The clutch of yellow balloons drifted slowly into the air, carried ever higher by the breeze.
They had not been released in a moment of celebration, as they should have been. They had not been released when a child lifted his hands to greet an exhausted but jubilant parent, as they should have been. They were released from their mooring on a temporary fence by the blast of an improvised explosive device.
The quick burst of air, the boom of sound, the cut of flying shrapnel – whatever the agent of dislocation, the balloons floated away. They glided quietly up as the scene underneath was pierced with shrieking cries, was littered with fallen bodies, was painted with spilled blood. The instincts of helium matched the instincts of consciousness: run.
Running was expected yesterday on the streets of Boston. The running was supposed to be cardiovascular, in pursuit of professional success or personal bucket-listing. The running was not supposed to be the scramble of self-preservation, the desperate lunging of fear.
We are learning that our expectations only count for so much. We are confronting the reality that even the mundane activities of daily life – going to school, going to church, going to the movies – are subject to fatal destruction. We are hearing that mass killings and unprovoked attacks are the price we pay for “freedom.”

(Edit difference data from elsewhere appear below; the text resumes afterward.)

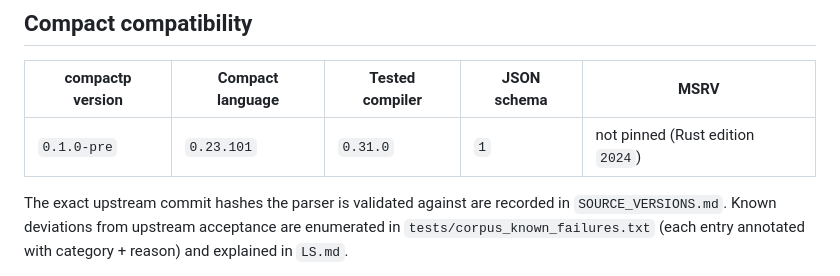
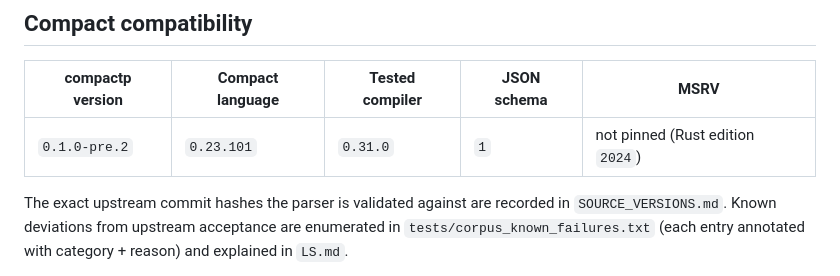
Before and after one commit to devrelaicom/compactp, a Markdown page: README.md, the part around the change. Rendered like a GitHub page.

```diff
--- a/README.md
+++ b/README.md
@@ -24,7 +24,7 @@ workflows.
 
 | compactp version | Compact language | Tested compiler | JSON schema | MSRV |
 | ---------------- | ---------------- | --------------- | ----------- | ---- |
-| `0.1.0-pre`      | `0.23.101`       | `0.31.0`        | `1`         | not pinned (Rust edition `2024`) |
+| `0.1.0-pre.2`    | `0.23.101`       | `0.31.0`        | `1`         | not pinned (Rust edition `2024`) |
 
 The exact upstream commit hashes the parser is validated against are
 recorded in `SOURCE_VERSIONS.md`. Known deviations from upstream
```
Also changed, not shown: LS_DIFF.md (+30 -53 lines).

We are asking why.
Why would someone resort to killing innocent civilians to prove some sick and twisted point? Why are children being sacrificed in this social self-destruction that can only be described as terrorizing? Why is this way of life the one we are resigned to accept?
We operate every day out of a basic foundation of trust. It is rarely acknowledged and hardly appreciated, but nearly every action we take assumes some level of faith that those around us will act as they should. We drive cars trusting that on-coming drivers will not purposefully barrel into us, we enter public spaces trusting that no one will attack us, we eat food trusting that it has not been poisoned.
The events of Boston, and Newtown, and Aurora shake that foundation. They threaten to dismantle any willingness to trust. Without a willingness to trust, we are in many ways without the capacity to function in a society that depends on interaction, on shared spaces, on surrendering control.
It would be easy to succumb to the fear and the second-guessing were it not for the fact that it would require a general unplugging from everyone and everything around us. Unless we are prepared to live in the way of the standard-bearing manifesto writer – a self-sustaining, back-to-the-earth type subsistence in some isolated setting – then we have to find a way to nurture our faith in each other.
Tragedy is a cruel protagonist. Even as it taunts us with unsettling questions about whether there is a way forward, it operates as the scenery through which the way forward is blazed. While shrapnel and nails and ball bearings were lodging in legs and foreheads, strangers were rushing into a blast site to tie off wounds with lanyards. While casualties were undergoing amputations, runners were leaving the finish line to donate blood. While visitors were displaced because of a lockdown, citizens were opening their doors. While evil spoke from the shadows, good spoke in the public communities of social media, in the embraces of families, in the bravery of first responders.
We bring tragedy upon each other, but we achieve triumph with each other. It is not just triumph over a named enemy, although it is that too. It is triumph over doubt and despair. We are our own worst enemies, but we are also our own and only earthly salvation.
For every picture of horror, for every child killed or injured, for every life irreparably altered, we can only take comfort in numbers. Where there was one or a small number of bombers, there were throngs of policemen and fire fighters and medics rushing to help. Where there were two bombs, there were countless prayers, professions of solidarity, and expressions of love. Where there was darkness in one city, there was light in another. “Darkness cannot drive out darkness,” the projection read. “Only light can do that.” Signed “NY Loves Boston,” written in the script of the cities’ famous rivals.
What happened in Boston yesterday reminds us that the only rivalry worth attending to is the one between good and bad. We can move forward knowing that explosions of evil are attention-grabbing precisely because we are mostly, quietly, reliably good. We can live not because we know someone will help us if we are about to die, but because we know nearly everyone wants us to live.
Our trust in each other is merely the way forward. It is not the antidote to pain, it cannot erase what has already happened, and it does not even promise that terror will not strike again. But it is what we must cling to, even as it threatens to slip from our hands.
Just like those yellow balloons, whose strings could not hold.